▸ **TASK TO CARRY OUT**
Your answer must be the full listing, word for word, with no images in it.

▸ **MATERIAL FOR THIS TASK**
■ ■ ■ ■
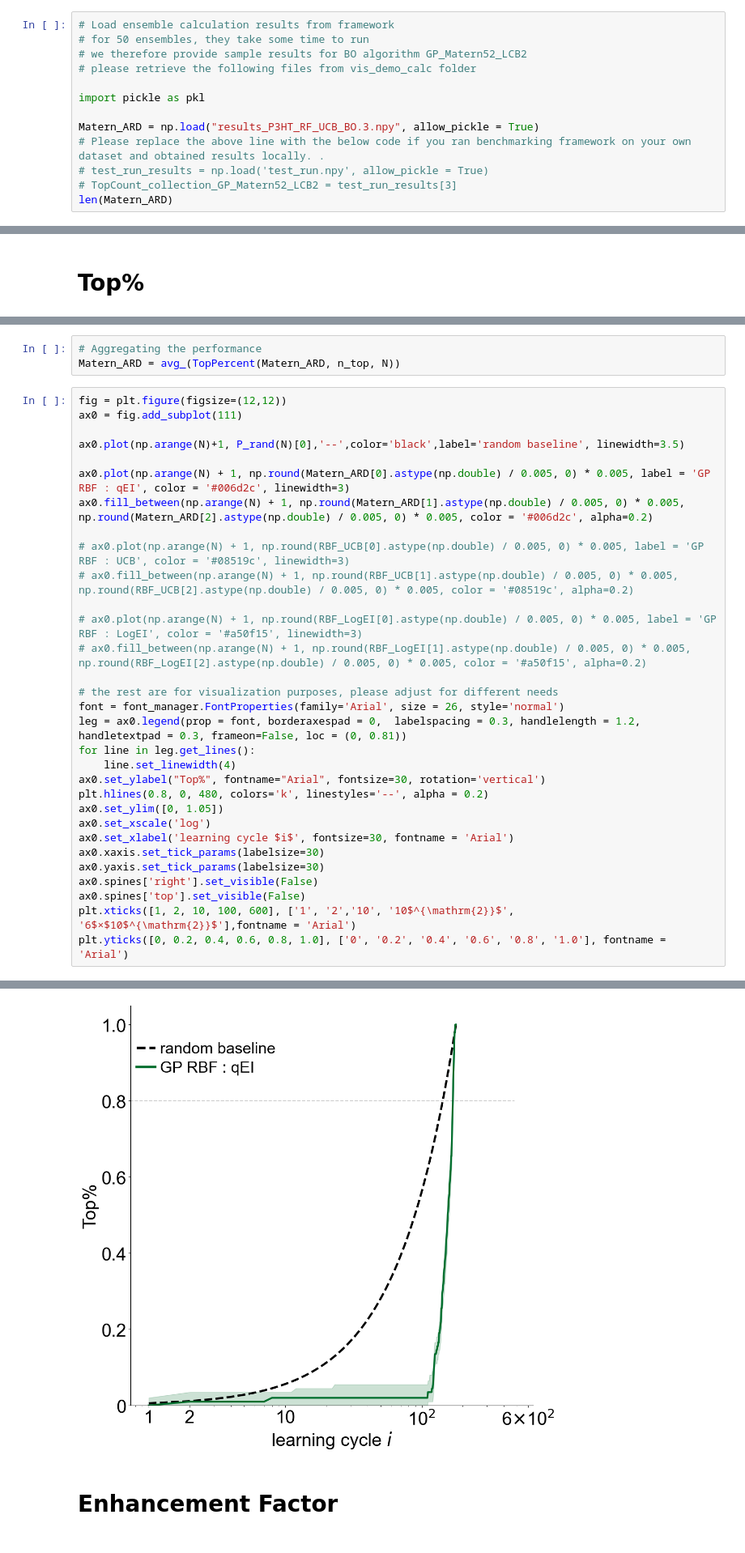
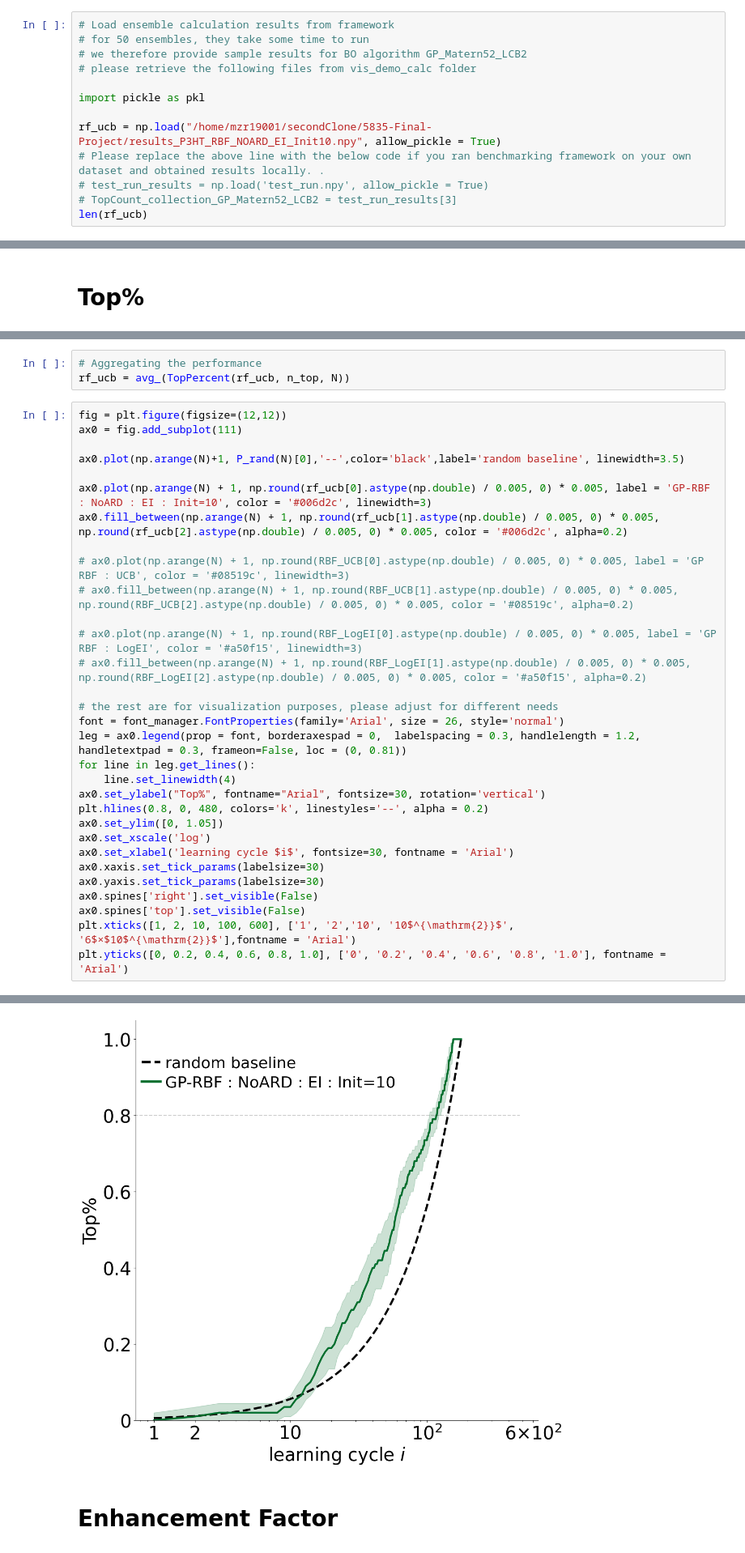
Before and after one commit to J-o-e-M/5835-Final-Project, a Jupyter notebook: Performance Visualization.ipynb, the cells around one changed output, grey strips where cells are left out. Shown at 81% size. Drawn from its saved outputs; the diff is of its cells as text.

```diff
--- a/Performance Visualization.ipynb
+++ b/Performance Visualization.ipynb
@@ -70,11 +67,11 @@ top_indices = list(ds_grouped.sort_values(objective_name).head(n_top).index)
 
 import pickle as pkl
 
-Matern_ARD = np.load("results_P3HT_RF_UCB_BO.3.npy", allow_pickle = True)
+rf_ucb = np.load("/home/mzr19001/secondClone/5835-Final-Project/results_P3HT_RBF_NOARD_EI_Init10.npy", allow_pickle = True)
 # Please replace the above line with the below code if you ran benchmarking framework on your own dataset and obtained results locally. .
 # test_run_results = np.load('test_run.npy', allow_pickle = True)
 # TopCount_collection_GP_Matern52_LCB2 = test_run_results[3]
-len(Matern_ARD)
+len(rf_ucb)
 # %% [output]
 50
 # %% [markdown]
@@ -227,15 +224,15 @@ def TopPercent(x_top_count, n_top, N):
     return x_
 # %%
 # Aggregating the performance
-Matern_ARD = avg_(TopPercent(Matern_ARD, n_top, N))
+rf_ucb = avg_(TopPercent(rf_ucb, n_top, N))
 # %%
 fig = plt.figure(figsize=(12,12))
 ax0 = fig.add_subplot(111)
 
 ax0.plot(np.arange(N)+1, P_rand(N)[0],'--',color='black',label='random baseline', linewidth=3.5)
 
-ax0.plot(np.arange(N) + 1, np.round(Matern_ARD[0].astype(np.double) / 0.005, 0) * 0.005, label = 'GP RBF : qEI', color = '#006d2c', linewidth=3)
-ax0.fill_between(np.arange(N) + 1, np.round(Matern_ARD[1].astype(np.double) / 0.005, 0) * 0.005, np.round(Matern_ARD[2].astype(np.double) / 0.005, 0) * 0.005, color = '#006d2c', alpha=0.2)
+ax0.plot(np.arange(N) + 1, np.round(rf_ucb[0].astype(np.double) / 0.005, 0) * 0.005, label = 'GP-RBF : NoARD : EI : Init=10', color = '#006d2c', linewidth=3)
+ax0.fill_between(np.arange(N) + 1, np.round(rf_ucb[1].astype(np.double) / 0.005, 0) * 0.005, np.round(rf_ucb[2].astype(np.double) / 0.005, 0) * 0.005, color = '#006d2c', alpha=0.2)
 
 # ax0.plot(np.arange(N) + 1, np.round(RBF_UCB[0].astype(np.double) / 0.005, 0) * 0.005, label = 'GP RBF : UCB', color = '#08519c', linewidth=3)
 # ax0.fill_between(np.arange(N) + 1, np.round(RBF_UCB[1].astype(np.double) / 0.005, 0) * 0.005, np.round(RBF_UCB[2].astype(np.double) / 0.005, 0) * 0.005, color = '#08519c', alpha=0.2)
@@ -275,4 +289,4 @@ plt.yticks([0, 0.2, 0.4, 0.6, 0.8, 1.0], ['0', '0.2', '0.4', '0.6', '0.8', '1.0'
-[figure, old version]
+[figure, new version]
 # %% [markdown]
 # Enhancement Factor
 # %%
```
Also changed, not shown: parts of 5 cells of this notebook, 11 other files.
■ ■ ■ ■
▸ **EXPECTED ANSWER**
Before and after one commit to J-o-e-M/5835-Final-Project, a Jupyter notebook: Performance Visualization.ipynb, the cells around one changed output, grey strips where cells are left out. Shown at 81% size. Drawn from its saved outputs; the diff is of its cells as text.

```diff
--- a/Performance Visualization.ipynb
+++ b/Performance Visualization.ipynb
@@ -70,11 +67,11 @@ top_indices = list(ds_grouped.sort_values(objective_name).head(n_top).index)
 
 import pickle as pkl
 
-Matern_ARD = np.load("results_P3HT_RF_UCB_BO.3.npy", allow_pickle = True)
+rf_ucb = np.load("/home/mzr19001/secondClone/5835-Final-Project/results_P3HT_RBF_NOARD_EI_Init10.npy", allow_pickle = True)
 # Please replace the above line with the below code if you ran benchmarking framework on your own dataset and obtained results locally. .
 # test_run_results = np.load('test_run.npy', allow_pickle = True)
 # TopCount_collection_GP_Matern52_LCB2 = test_run_results[3]
-len(Matern_ARD)
+len(rf_ucb)
 # %% [output]
 50
 # %% [markdown]
@@ -227,15 +224,15 @@ def TopPercent(x_top_count, n_top, N):
     return x_
 # %%
 # Aggregating the performance
-Matern_ARD = avg_(TopPercent(Matern_ARD, n_top, N))
+rf_ucb = avg_(TopPercent(rf_ucb, n_top, N))
 # %%
 fig = plt.figure(figsize=(12,12))
 ax0 = fig.add_subplot(111)
 
 ax0.plot(np.arange(N)+1, P_rand(N)[0],'--',color='black',label='random baseline', linewidth=3.5)
 
-ax0.plot(np.arange(N) + 1, np.round(Matern_ARD[0].astype(np.double) / 0.005, 0) * 0.005, label = 'GP RBF : qEI', color = '#006d2c', linewidth=3)
-ax0.fill_between(np.arange(N) + 1, np.round(Matern_ARD[1].astype(np.double) / 0.005, 0) * 0.005, np.round(Matern_ARD[2].astype(np.double) / 0.005, 0) * 0.005, color = '#006d2c', alpha=0.2)
+ax0.plot(np.arange(N) + 1, np.round(rf_ucb[0].astype(np.double) / 0.005, 0) * 0.005, label = 'GP-RBF : NoARD : EI : Init=10', color = '#006d2c', linewidth=3)
+ax0.fill_between(np.arange(N) + 1, np.round(rf_ucb[1].astype(np.double) / 0.005, 0) * 0.005, np.round(rf_ucb[2].astype(np.double) / 0.005, 0) * 0.005, color = '#006d2c', alpha=0.2)
 
 # ax0.plot(np.arange(N) + 1, np.round(RBF_UCB[0].astype(np.double) / 0.005, 0) * 0.005, label = 'GP RBF : UCB', color = '#08519c', linewidth=3)
 # ax0.fill_between(np.arange(N) + 1, np.round(RBF_UCB[1].astype(np.double) / 0.005, 0) * 0.005, np.round(RBF_UCB[2].astype(np.double) / 0.005, 0) * 0.005, color = '#08519c', alpha=0.2)
@@ -275,4 +289,4 @@ plt.yticks([0, 0.2, 0.4, 0.6, 0.8, 1.0], ['0', '0.2', '0.4', '0.6', '0.8', '1.0'
-[figure, old version]
+[figure, new version]
 # %% [markdown]
 # Enhancement Factor
 # %%
```
Also changed, not shown: parts of 5 cells of this notebook, 11 other files.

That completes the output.